Japanese efficiency, and dedication to their craft – attending to every minor detail pertaining to the achievement of excellence, is something that always impresses me when I visit this country (If you’re wondering whether I am making a gross generalisation, yes I am, but I confidently do so backed with personal experiences). To me, these qualities permeate most aspects of their country. From their efficient public transport infrastructure, and their close-to-perfection of food, to their meticulous passion-driven betterment of arts and crafts, it is impossible to ignore the aforementioned qualities when soaking in Japanese culture.
For me, studying Japanese culture inevitably makes me ponder on our (Singaporean) differences. I don’t think of one as better than the other, but I do acknowledge the differences. I’m proud of Singapore and what we stand for, and I love what makes us Singaporeans.
Okay, enough of this social studies essay.
What I’m trying to say is, whenever I’m on tour, I tend to ruminate on what I represent/offer by bringing my songs to a foreign land. Naturally, self doubt and a bout of questioning occurs. Do I have songs that are good enough? Will the band and I embarrass ourselves and not live up to the hype we (try to) generate? Will the audience ‘get’ what I’m doing? Are there cultural differences that they won’t understand? Will I even have an audience?
Being in a land where music acts are so dedicated inspires me so much, but scares the shit out of me sometimes. After all, I just want to do good and not fall short of expectations (of myself and from others).
I try to take comfort in the fact that people who turn up are open to hearing my music. Literally and metaphorically, it is already one foot through the door. And though audiences are different everywhere, what brings everyone together is music. Cliché, I know. But das is true. Music lovers, concert promoters, bands, stage hands – we all love music. So as long as the band and I play our hearts out and leave it all on stage, we know we can live with ourselves.
After all, it’s just us five simple Singaporeans from the Lion City trying to play music.
A few notes to myself amidst navigating this bottomless pit of introspective bloodshed:
1. Self-doubt keeps us on our toes and helps to propel us a little more towards excellence.
2. We are all unique in our own little ways, and we all have something to offer. :’) just the difference in cultures/genres/experiences already make us distinct. Let alone the stories we tell.
3. Home or abroad, just do your best. If fear creeps in, just whack only.

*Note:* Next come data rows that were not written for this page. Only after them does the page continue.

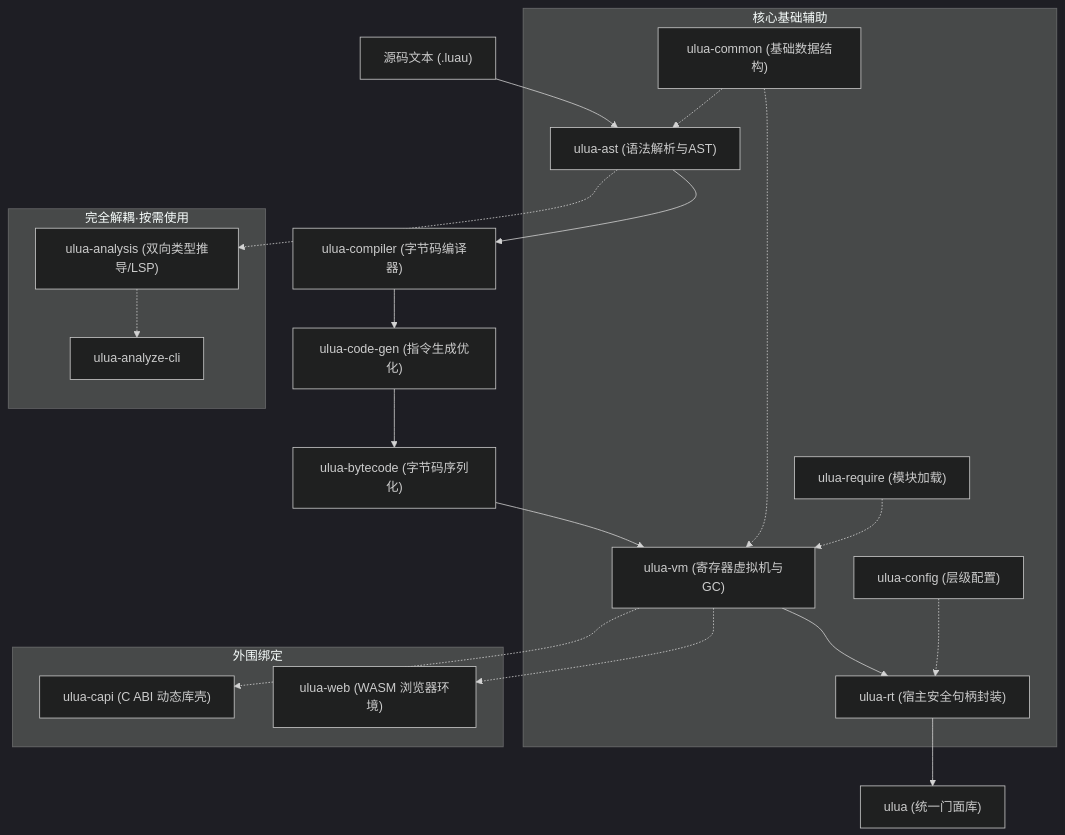
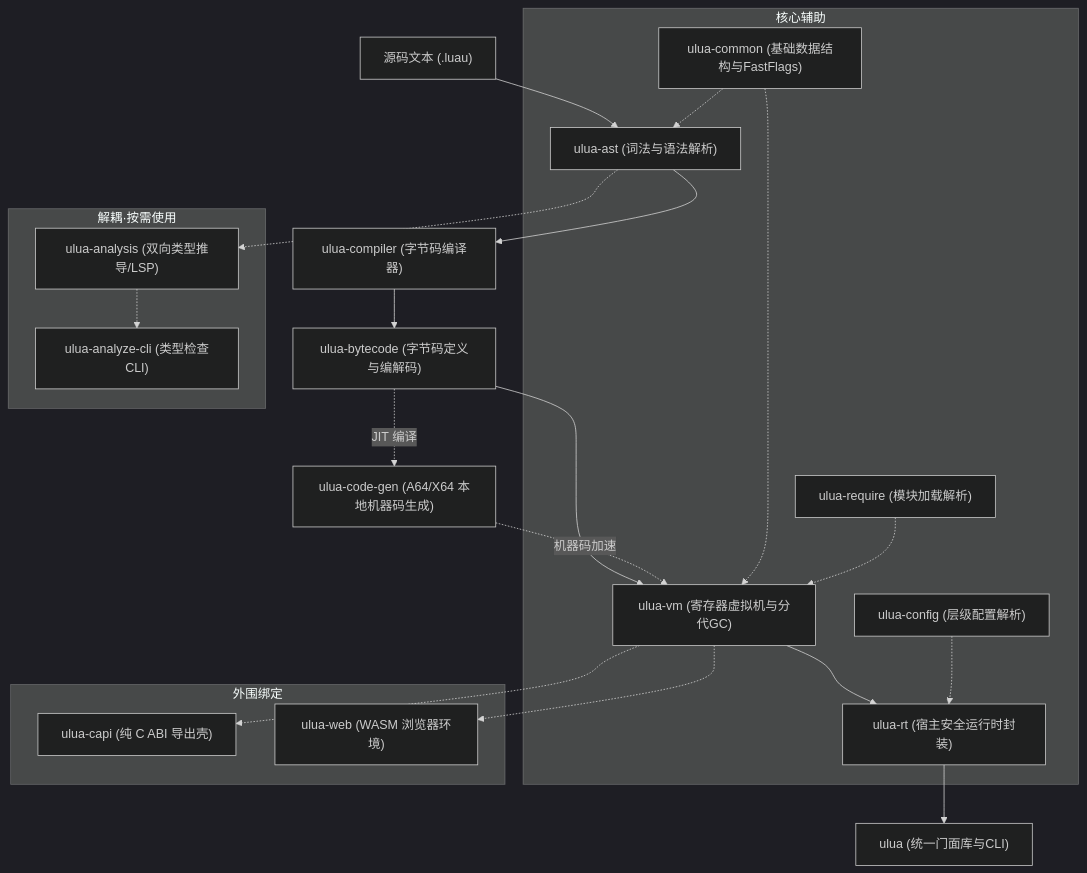
Before and after one commit to webc-site/ulua: the diagram in readme/zh.md, drawn with Mermaid (dark theme). The commit also changed other lines of this file and 2 other files, not shown here.

````diff
--- a/readme/zh.md
+++ b/readme/zh.md
@@ -387,27 +390,28 @@
 ```mermaid
 graph TD
-  Source["源码文本 (.luau)"] --> AST["ulua-ast (语法解析与AST)"]
+  Source["源码文本 (.luau)"] --> AST["ulua-ast (词法与语法解析)"]
   AST --> Compiler["ulua-compiler (字节码编译器)"]
-  Compiler --> CodeGen["ulua-code-gen (指令生成优化)"]
-  CodeGen --> Bytecode["ulua-bytecode (字节码序列化)"]
-  Bytecode --> VM["ulua-vm (寄存器虚拟机与GC)"]
-  VM --> RT["ulua-rt (宿主安全句柄封装)"]
-  RT --> Umbrella["ulua (统一门面库)"]
+  Compiler --> Bytecode["ulua-bytecode (字节码定义与编解码)"]
+  Bytecode --> VM["ulua-vm (寄存器虚拟机与分代GC)"]
+  Bytecode -. JIT 编译 .-> CodeGen["ulua-code-gen (A64/X64 本地机器码生成)"]
+  CodeGen -. 机器码加速 .-> VM
+  VM --> RT["ulua-rt (宿主安全运行时封装)"]
+  RT --> Umbrella["ulua (统一门面库与CLI)"]
 
-  subgraph 核心基础辅助
-    Common["ulua-common (基础数据结构)"] -.-> AST
+  subgraph 核心辅助
+    Common["ulua-common (基础数据结构与FastFlags)"] -.-> AST
     Common -.-> VM
-    Config["ulua-config (层级配置)"] -.-> RT
-    Require["ulua-require (模块加载)"] -.-> VM
+    Config["ulua-config (层级配置解析)"] -.-> RT
+    Require["ulua-require (模块加载解析)"] -.-> VM
   end
 
-  subgraph 外围分析与语言服务 [完全解耦·按需使用]
+  subgraph 外围分析与语言服务 [解耦·按需使用]
     AST -.-> Analysis["ulua-analysis (双向类型推导/LSP)"]
-    Analysis -.-> CLI_Analyze["ulua-analyze-cli"]
+    Analysis -.-> CLI_Analyze["ulua-analyze-cli (类型检查CLI)"]
   end
 
   subgraph 外围绑定
-    VM -.-> CAPI["ulua-capi (C ABI 动态库壳)"]
+    VM -.-> CAPI["ulua-capi (纯 C ABI 导出壳)"]
     VM -.-> Web["ulua-web (WASM 浏览器环境)"]
   end
 ```
````
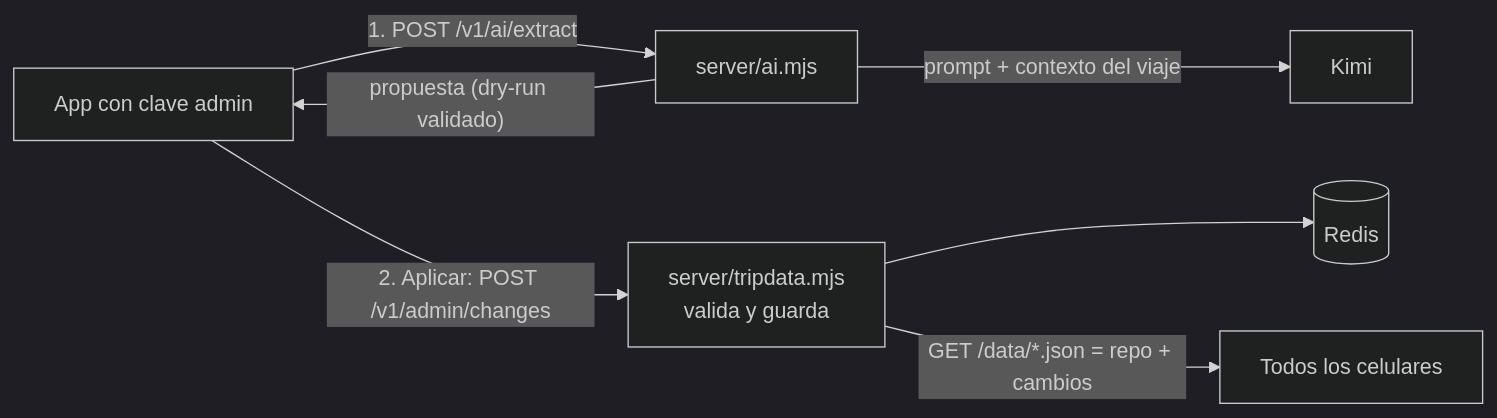
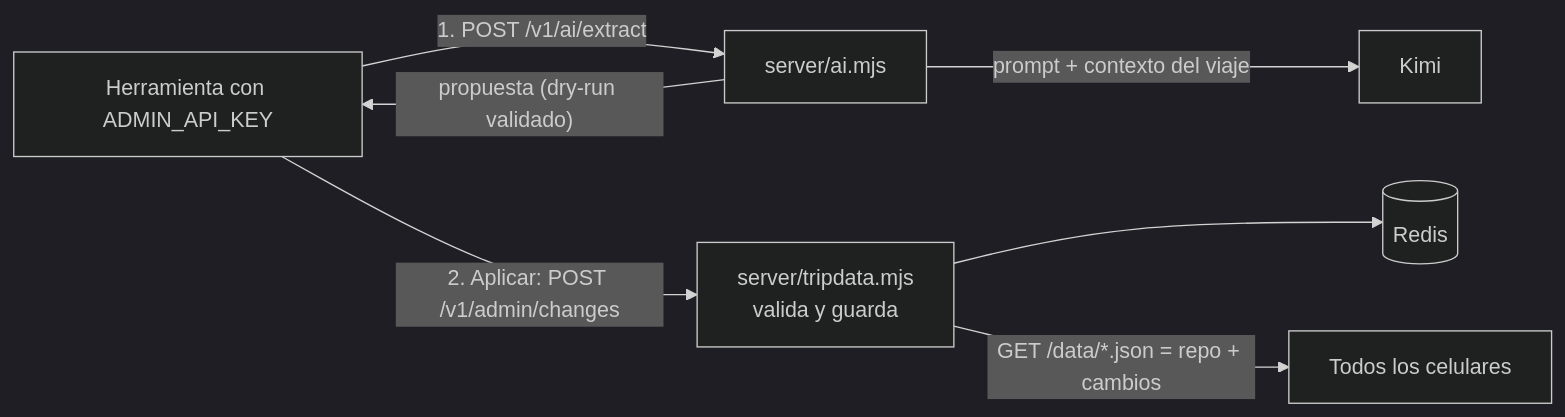
The fifth of 5 diagrams in ARCHITECTURE.md (promani/travell), drawn with Mermaid (dark theme) before and after one commit. The commit also changed other lines of this file and 6 other files, not shown here.

First line of the commit message:
ADMIN_API_KEY stays on the server: no admin key or AI in the app

````diff
--- a/ARCHITECTURE.md
+++ b/ARCHITECTURE.md
@@ -284,9 +284,9 @@
 ```mermaid
 flowchart LR
-  APP[App con clave admin] -- "1. POST /v1/ai/extract" --> AI[server/ai.mjs]
+  CLI[Herramienta con ADMIN_API_KEY] -- "1. POST /v1/ai/extract" --> AI[server/ai.mjs]
   AI -- prompt + contexto del viaje --> KIMI[Kimi]
-  AI -- "propuesta (dry-run validado)" --> APP
-  APP -- "2. Aplicar: POST /v1/admin/changes" --> ADM[server/tripdata.mjs<br/>valida y guarda]
+  AI -- "propuesta (dry-run validado)" --> CLI
+  CLI -- "2. Aplicar: POST /v1/admin/changes" --> ADM[server/tripdata.mjs<br/>valida y guarda]
   ADM --> REDIS[(Redis)]
   ADM -- "GET /data/*.json = repo + cambios" --> ALL[Todos los celulares]
 ```
````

4. Gee, looking back at the start of this post, that’s really a huge spiral of incoherentness and tumbling around with jumbled thoughts to get to this point.
99. Get some sleep.